[Saved data entries]
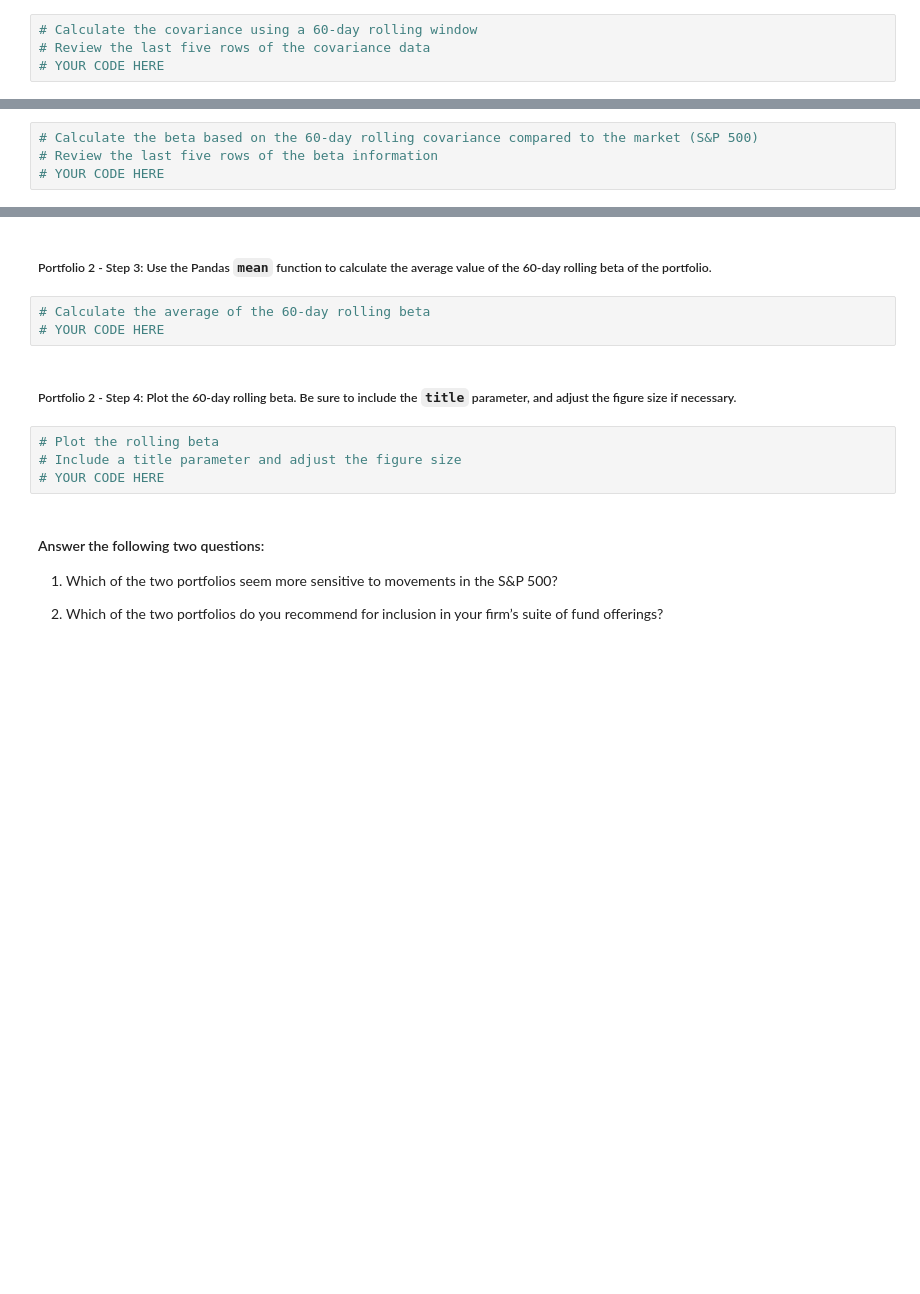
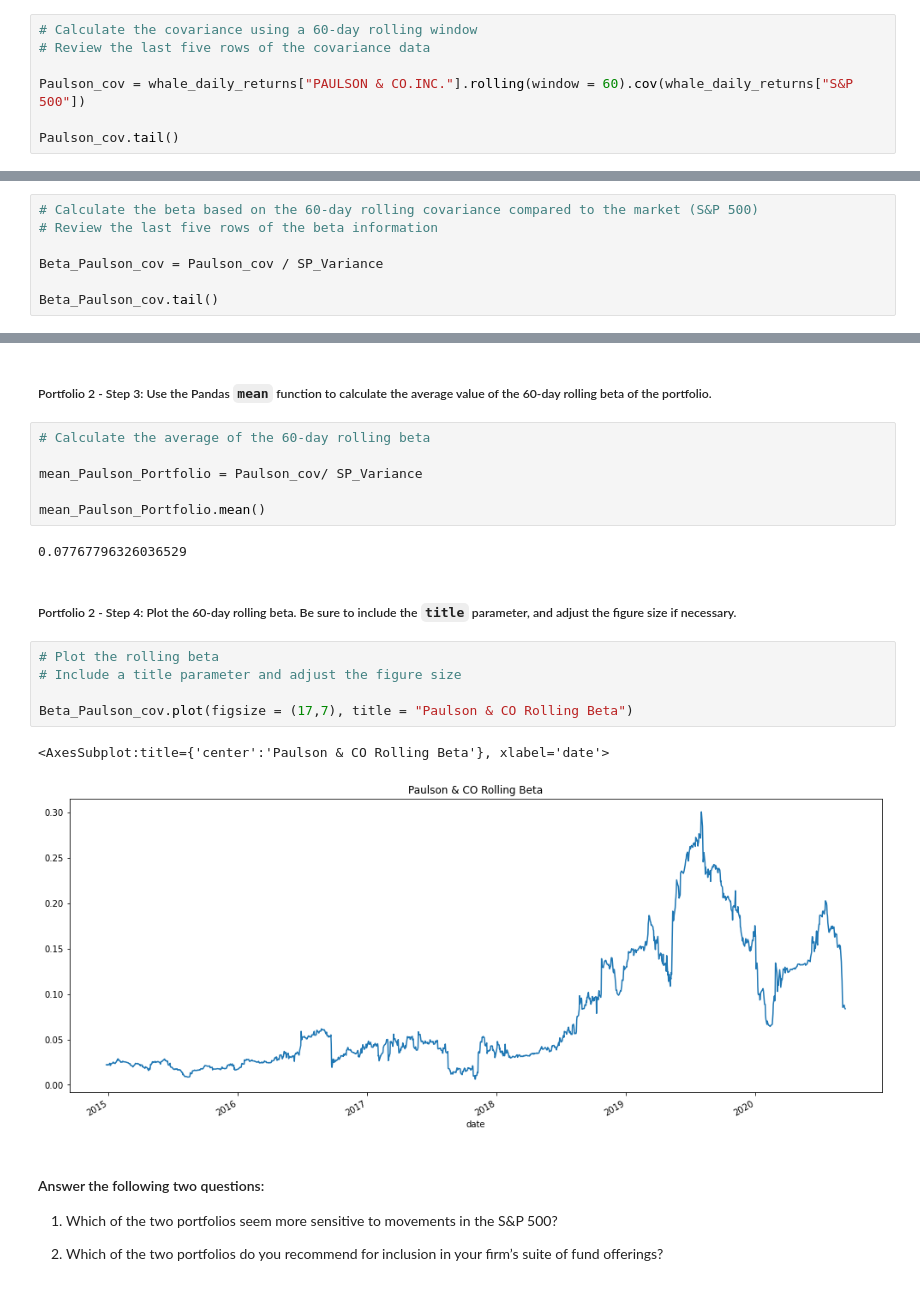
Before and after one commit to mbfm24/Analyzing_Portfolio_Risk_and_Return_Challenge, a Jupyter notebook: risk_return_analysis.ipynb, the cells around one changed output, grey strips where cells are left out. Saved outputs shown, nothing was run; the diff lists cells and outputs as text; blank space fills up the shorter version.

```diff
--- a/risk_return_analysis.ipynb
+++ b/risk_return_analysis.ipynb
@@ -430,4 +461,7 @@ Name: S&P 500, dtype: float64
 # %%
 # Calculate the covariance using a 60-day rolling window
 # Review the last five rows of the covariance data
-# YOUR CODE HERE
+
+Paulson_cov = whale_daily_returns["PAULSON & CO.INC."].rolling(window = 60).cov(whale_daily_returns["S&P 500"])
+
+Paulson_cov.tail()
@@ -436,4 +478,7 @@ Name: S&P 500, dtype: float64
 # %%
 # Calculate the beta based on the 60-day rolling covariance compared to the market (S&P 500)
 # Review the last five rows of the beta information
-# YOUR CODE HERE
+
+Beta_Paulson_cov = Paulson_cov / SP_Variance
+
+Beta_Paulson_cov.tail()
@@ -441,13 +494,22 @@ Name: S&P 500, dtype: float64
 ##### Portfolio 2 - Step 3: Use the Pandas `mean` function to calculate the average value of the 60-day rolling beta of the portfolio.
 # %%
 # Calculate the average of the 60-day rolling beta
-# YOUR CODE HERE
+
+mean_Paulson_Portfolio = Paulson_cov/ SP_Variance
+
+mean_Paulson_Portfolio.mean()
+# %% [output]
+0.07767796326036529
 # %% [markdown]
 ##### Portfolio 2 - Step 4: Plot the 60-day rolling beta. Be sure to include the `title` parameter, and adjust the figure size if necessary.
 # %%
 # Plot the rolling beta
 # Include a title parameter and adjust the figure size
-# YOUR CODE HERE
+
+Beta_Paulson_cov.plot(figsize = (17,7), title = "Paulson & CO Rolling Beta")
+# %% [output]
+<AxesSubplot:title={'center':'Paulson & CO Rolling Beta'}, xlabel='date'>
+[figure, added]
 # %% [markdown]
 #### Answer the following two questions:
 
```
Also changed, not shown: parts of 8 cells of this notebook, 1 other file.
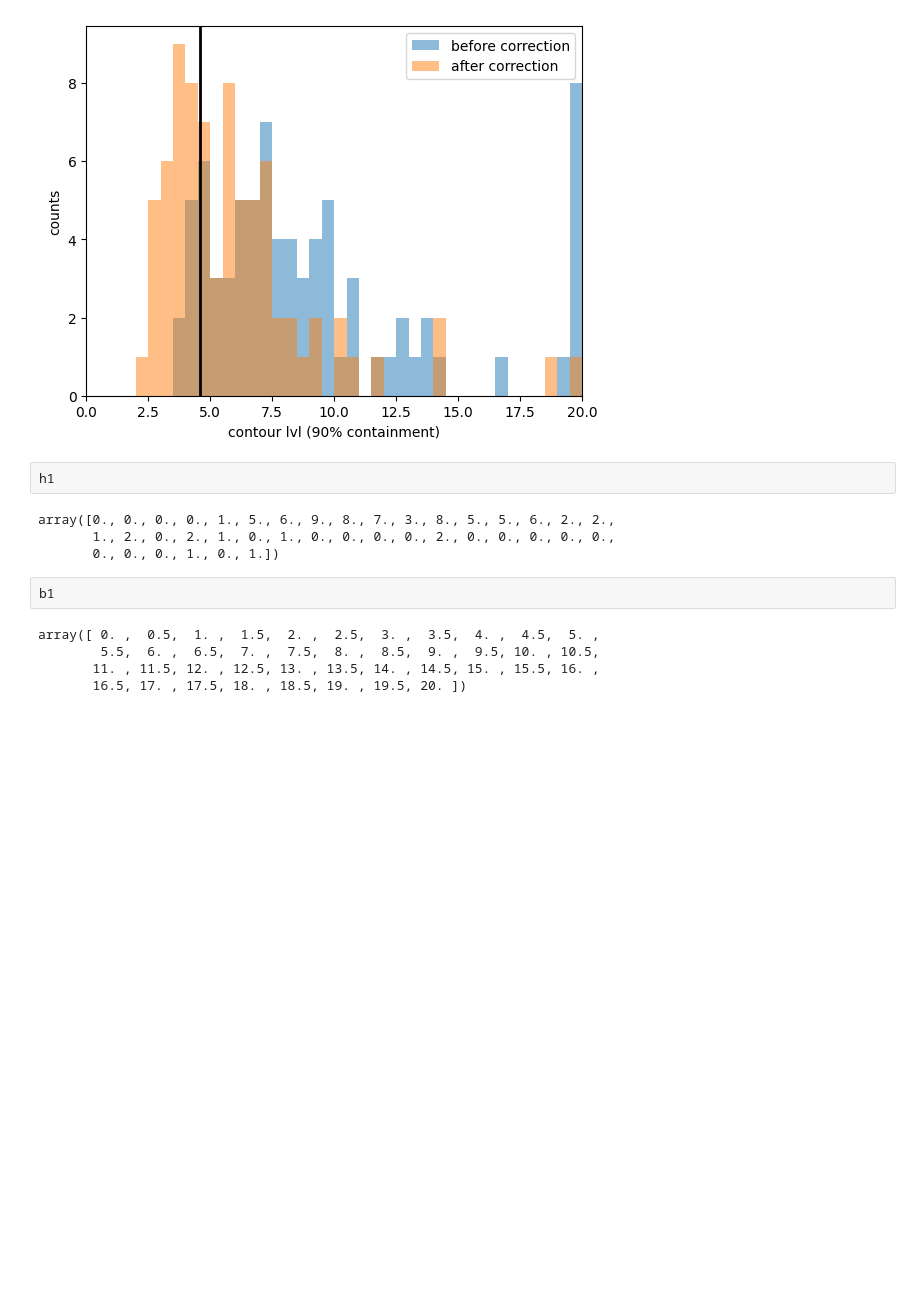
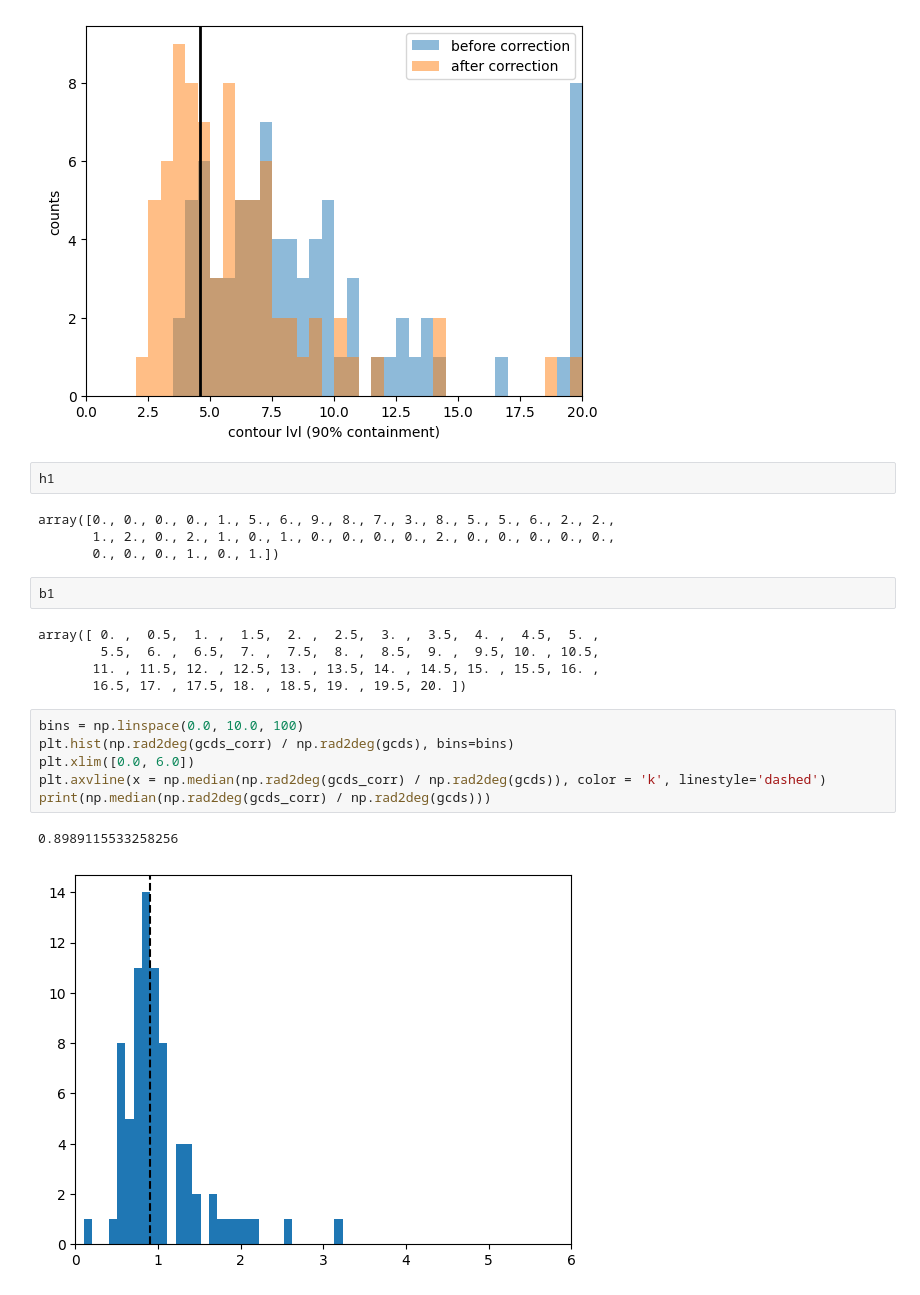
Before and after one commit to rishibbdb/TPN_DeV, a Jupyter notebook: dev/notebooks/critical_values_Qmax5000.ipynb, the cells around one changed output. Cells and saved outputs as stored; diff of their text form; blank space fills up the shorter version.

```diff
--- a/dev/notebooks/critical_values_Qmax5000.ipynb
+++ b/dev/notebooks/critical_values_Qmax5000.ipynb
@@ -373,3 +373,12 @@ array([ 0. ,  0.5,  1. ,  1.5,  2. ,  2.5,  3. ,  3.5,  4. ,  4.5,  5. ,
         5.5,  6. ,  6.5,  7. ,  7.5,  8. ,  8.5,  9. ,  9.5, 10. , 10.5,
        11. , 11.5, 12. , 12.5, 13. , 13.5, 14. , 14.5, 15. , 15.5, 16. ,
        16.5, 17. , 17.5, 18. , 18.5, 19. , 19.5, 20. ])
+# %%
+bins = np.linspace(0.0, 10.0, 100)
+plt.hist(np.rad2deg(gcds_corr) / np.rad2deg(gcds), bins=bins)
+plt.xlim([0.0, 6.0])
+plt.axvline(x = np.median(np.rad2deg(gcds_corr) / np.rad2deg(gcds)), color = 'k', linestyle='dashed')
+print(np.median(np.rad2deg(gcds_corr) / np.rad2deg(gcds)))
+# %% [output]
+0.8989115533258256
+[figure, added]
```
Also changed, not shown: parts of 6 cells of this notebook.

◆ Work to be completed
Show the lines from the data above that contain the string "median".

◆ Result for this exercise
+plt.axvline(x = np.median(np.rad2deg(gcds_corr) / np.rad2deg(gcds)), color = 'k', linestyle='dashed')
+print(np.median(np.rad2deg(gcds_corr) / np.rad2deg(gcds)))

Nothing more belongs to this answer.